“Previously, this was an activity of the Youth Corps for many years,” DelliQuadri said. “Now, we want to bring that back to use that resource to help maintain these pieces of art and then work with the Steamboat Springs Arts Council to understand the bigger picture and what their ideas are. The idea is that we would try to come up with a plan and understand the costs of that so we could put that in front of City Council for their direction during the budget process.

Before anything else is added to Steamboat’s public art collection, Keith said there needs to be a plan to maintain the pieces already there.

“There are few other towns like Steamboat that are a historic destination with that kind of a landscape and ski area,” said John T. Young, a Seattle artist who created the city’s first commissioned piece, “The Gates of Asopus,” for the Arts Council in 1994. “The real question is, how does a community like Steamboat distinguish itself from a town like Aspen? And one way it can do that is through public art.”

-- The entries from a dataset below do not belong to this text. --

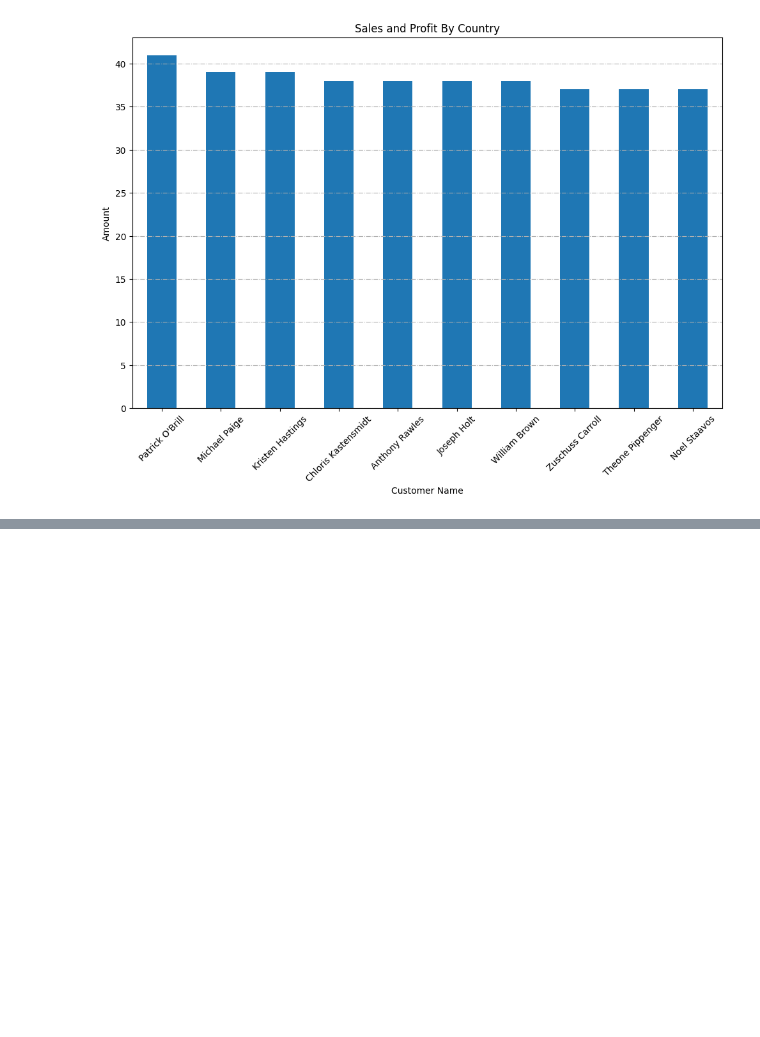
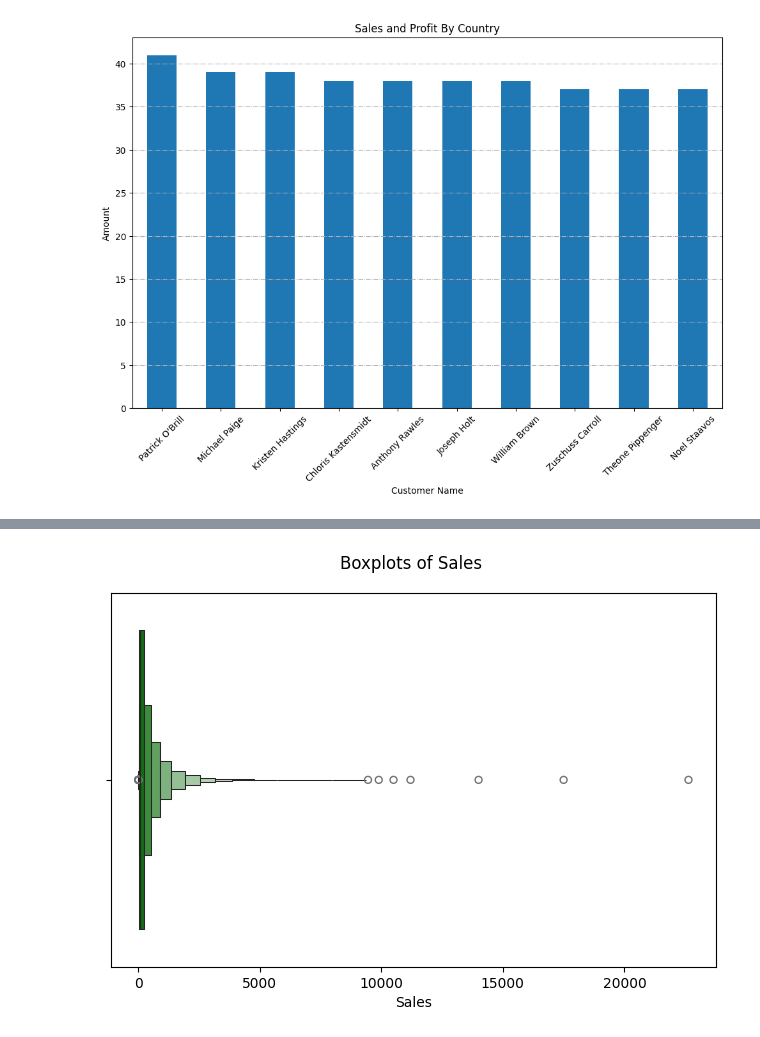
Before and after one commit to Phoenixdelta74/Data_Analytics_global_store, a Jupyter notebook: Global_Store.ipynb, the cells around one changed output, grey strips where cells are left out. Saved outputs shown, nothing was run; the diff lists cells and outputs as text; code cells hidden in the pictures; blank space fills up the shorter version.

```diff
--- a/Global_Store.ipynb
+++ b/Global_Store.ipynb
@@ -482,0 +536,10 @@ df.describe()
+# %%
+## Boxplots for Numerical values
+
+plt.Figure(figsize=(10,6))
+sns.boxenplot(x=df['Sales'], color='green')
+plt.suptitle("Boxplots of Sales")
+plt.tight_layout()
+plt.show()
+# %% [output]
+[figure, added]
```
Also changed, not shown: parts of 71 cells of this notebook, 5 other files.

To reach Audrey Dwyer, call 970-871-4229, email adwyer@SteamboatToday.com or follow her on Twitter @Audrey_Dwyer1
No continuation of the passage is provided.